Tradition tells us that on these Days of Awe the gates of the heavens open so we can meet with God panim al pamin – face to face – so we can face our misdeeds and cleanse our souls before the closing of the gates on Yom Kippur, finally able to live in closer harmony with the One Who Spoke and All Things Came to Be and, so, in closer harmony with one another.
This essential desire for wholeness brings us from the four corners of the earth – and the four corners of our lives – on these days each year. We come together in a synagogue, a place that is unlike any other place in the world, where we one needs to explain nothing. Our presence reminds us, and one another, that we are all strivers, just the same as all Jews throughout the world, and throughout all time – past, present and future.
Together, we are a testament to Judaism – to its longevity, to its purpose, to its truth. Together, we are Am Yisrael – the people Israel, beloved of God, whom we serve. No one is greater or lesser than any other. We are all b’tzelem Elohim – cast in the mold of God. We remind ourselves that we are, at our core, in our essence, Jews, and the context of our relationship with God is dependent on our relationships with one another and our tradition – because it makes us who we are.
We stand together in testament to God – the same God Abraham blessed, to whom Hannah prayed. The God who blessed Jacob to open his eyes to what was all around him. The God who set Moses alight with a fire within – This is the same God who blesses us.
But… how will we pray? How will find the inspiration to lift the letters off the pages and turn them into prayers that will rise hashamaymah – heavenward?
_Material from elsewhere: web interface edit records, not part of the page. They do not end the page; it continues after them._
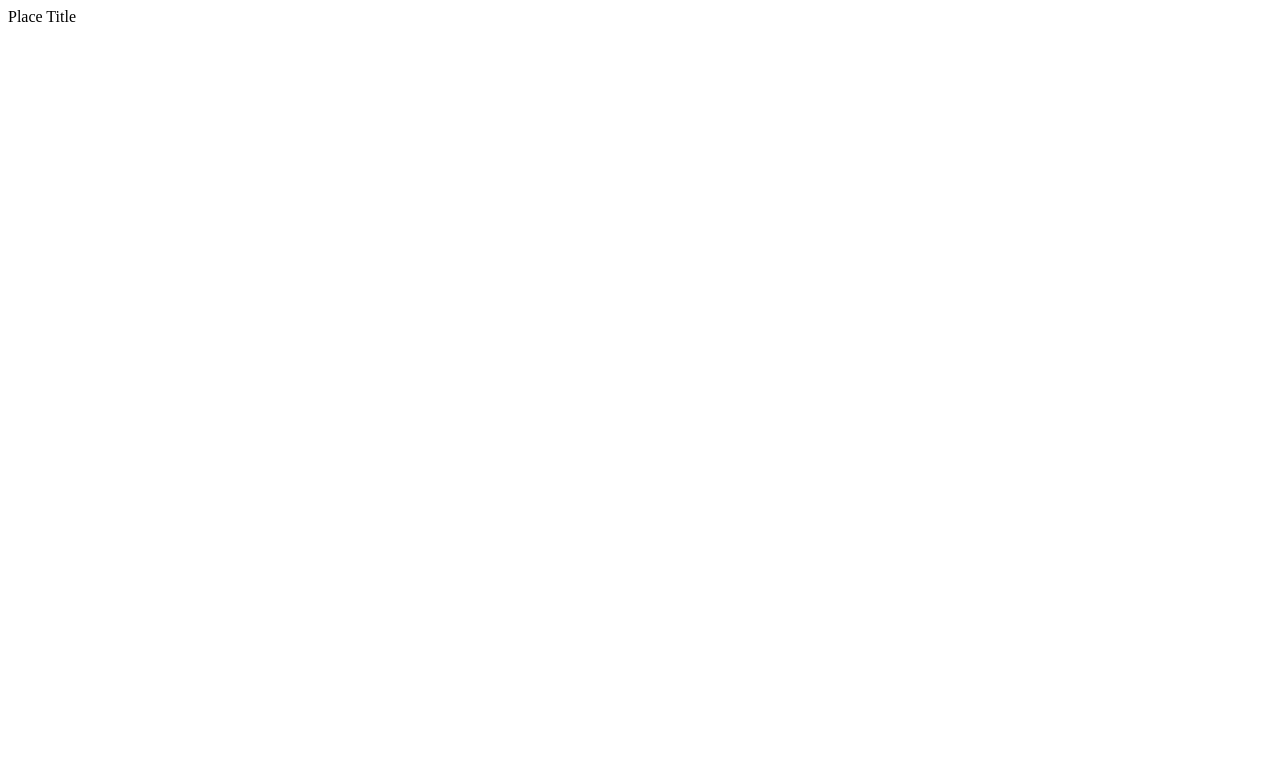
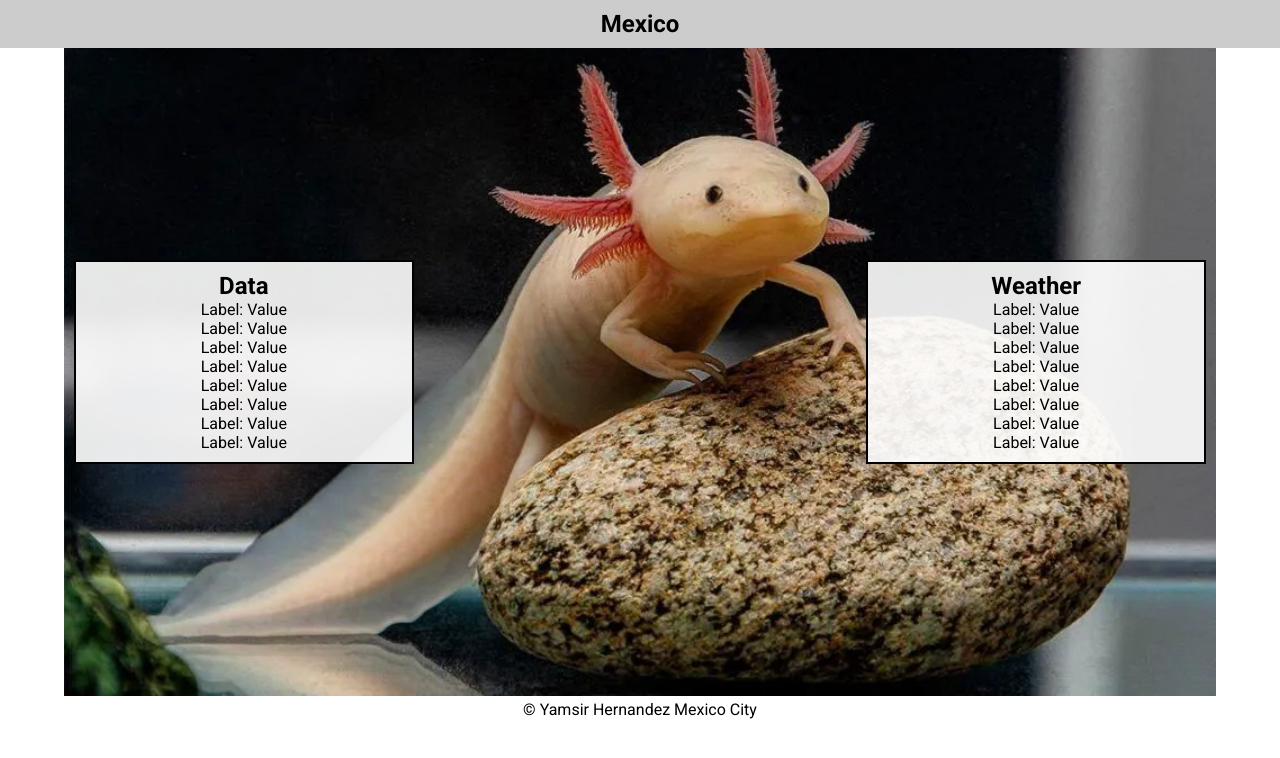
Before and after one commit to 750mlVodka/wdd131, a plain HTML site: page place.html in a window 1280 px wide. Drawn offline with Linux system fonts and the light colour scheme.

Commit message:
Axolotl images and srcset added

```diff
--- a/place.html
+++ b/place.html
@@ -3,12 +3,56 @@
 <head>
     <meta charset="UTF-8">
     <meta name="viewport" content="width=device-width, initial-scale=1.0">
-    <title>Document</title>
+    <title>Place</title>
+    <meta name="description" content="Place I wish to visit">
+    <meta name="author" content="Yamsir Hernandez Perez">
+    <script></script>
+    <link rel="stylesheet" href="/wdd131/styles/place.css">
+    <link rel="preconnect" href="https://fonts.googleapis.com">
+    <link rel="preconnect" href="https://fonts.gstatic.com" crossorigin>
+    <link href="https://fonts.googleapis.com/css2?family=Roboto:ital,wght@0,100..900;1,100..900&display=swap" rel="stylesheet">
 </head>
 <body>
-    <header>Place Title</header>
-    <figure class="hero">
-
-    </figure>
+    <header>Mexico</header>
+    <main>
+        <picture>
+            <source srcset="images/axolotlMobile.webp" media="(max-width: 650px)">
+            <source srcset="images/axolotl.webp" media="(min-width: 651px)">
+            <img src="images/axolotl.webp" alt="">
+        </picture>
+        <div class="sections">
+            <section class="data section">
+                <h2 >Data</h2>
+                <p>Label: Value</p>
+                <p>Label: Value</p>
+                <p>Label: Value</p>
+                <p>Label: Value</p>
+                <p>Label: Value</p>
+                <p>Label: Value</p>
+                <p>Label: Value</p>
+                <p>Label: Value</p>
+            </section>
+            <section class="weather section">
+                <h2>Weather</h2>
+                <p>Label: Value</p>
+                <p>Label: Value</p>
+                <p>Label: Value</p>
+                <p>Label: Value</p>
+                <p>Label: Value</p>
+                <p>Label: Value</p>
+                <p>Label: Value</p>
+                <p>Label: Value</p>
+            </section>
+        </div>
+    </main>
+    <footer>
+        <div class="spans">
+            <span>&copy;</span>
+            <span id="currentyear"></span>
+            <span>Yamsir Hernandez</span>
+            <span>Mexico City</span>
+        </div>
+        <span id="lastModified"></span>
+    </footer>
 </body>
 </html>
--- a/styles/place.css
+++ b/styles/place.css
@@ -0,0 +1,92 @@
+* {
+    margin: 0;
+    padding: 0;
+    box-sizing: border-box;
+}
+
+body {
+    font-family: "Roboto", sans-serif;
+    display: flex;
+    flex-direction: column;
+    align-items: center;
+    text-align: center;
+}
+
+header {
+    background: #ccc;
+    padding: 10px;
+    font-size: 24px;
+    font-weight: bold;
+    width: 100%;
+}
+
+main {
+    width: 90%;
+    max-width: 100vw;
+}
+
+picture img{
+    width: 100%;
+    height: auto;
+}
+
+.image {
+    width: 100%;
+    height: 300px;
+    background: #ddd;
+    display: flex;
+    align-items: center;
+    justify-content: center;
+    position: relative;
+}
+
+.sections {
+    display: flex;
+    flex-direction: column;
+    width: 100%;
+    gap: 10px;
+    margin-top: 10px;
+    max-width: 100vw;
+}
+
+.section {
+    background: rgba(255, 255, 255, 0.8);
+    border: 2px solid #000;
+    padding: 10px;
+}
+
+.data, .weather {
+    width: 100%;
+}
+
+.footer {
+    background: #ccc;
+    padding: 10px;
+    margin-top: 10px;
+}
+
+/* Desktop */
+@media (min-width: 651px) {
+    .image {
+        height: 400px;
+        position: relative;
+    }
+
+    .sections {
+        flex-direction: row;
+        position: absolute;
+        top: 30%;
+        left: 50%;
+        transform: translateX(-50%);
+        width: 90%;
+        justify-content: space-between;
+        padding: 10px;
+    }
+
+    .data, .weather {
+        width: 30%;
+        background: rgba(255, 255, 255, 0.9);
+        border: 2px solid #000;
+        padding: 10px;
+    }
+}
```
Also changed, not shown: images/axolotl.webp (added), images/axolotlMobile.webp (added).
How can we pray to God when we don’t really understand God? In truth, I do not think needs us to understand. But we need to pray.
In the words of Rabbi Samuel Dresner – a disciple of the great Jewish philosopher, Rabbi Abraham Joshua Heschel:
In prayer, we open ourselves in surrender to God’s judgment. We often repress our real thoughts and what is truly in our hearts. Pent up little chambers firmly bolted against the curious gaze of the world are the actual hopes and fears of our lives. Much pain and suffering come from the hiding of our real selves in the subconscious of our souls when we refuse to share our problems with others for fear they may think less of us. In prayer, we find a release for what is stored within us. What we can say to no human being, we can say to God. What we must hide from the eyes of man we can reveal to God. What has burned within us during hours of anguish can be brought forth and laid upon the alter of the Eternal’s presence.
We may be inspired by the words on the pages and raise prayers that will resound through the universe. Or, we may not utter a sound and yet fill the heavens with all that we have held in our hearts since last Yom Kippur in our hopes to make our way in the world doing the least harm – and the most good – that we can.
We will pray to the One who knows our hearts better than we do. The One who knew us before we were knitted in our mothers’ wombs, who has accompanied us on the paths we have walked in ease, and those on which we have stumbled. We pray to the One who created the universe – and our souls, and whose glistening presence reminds us we are never alone. We pray to open the closed places of our hearts and allow peace can enter them so our hearts will be filled with peace as the universe if filled with stars.
And knowing this is inspiration enough.
Pronounced: yohm KIPP-er, also yohm kee-PORE, Origin: Hebrew, The Day of Atonement, the holiest day on the Jewish calendar and, with Rosh Hashanah, one of the High Holidays.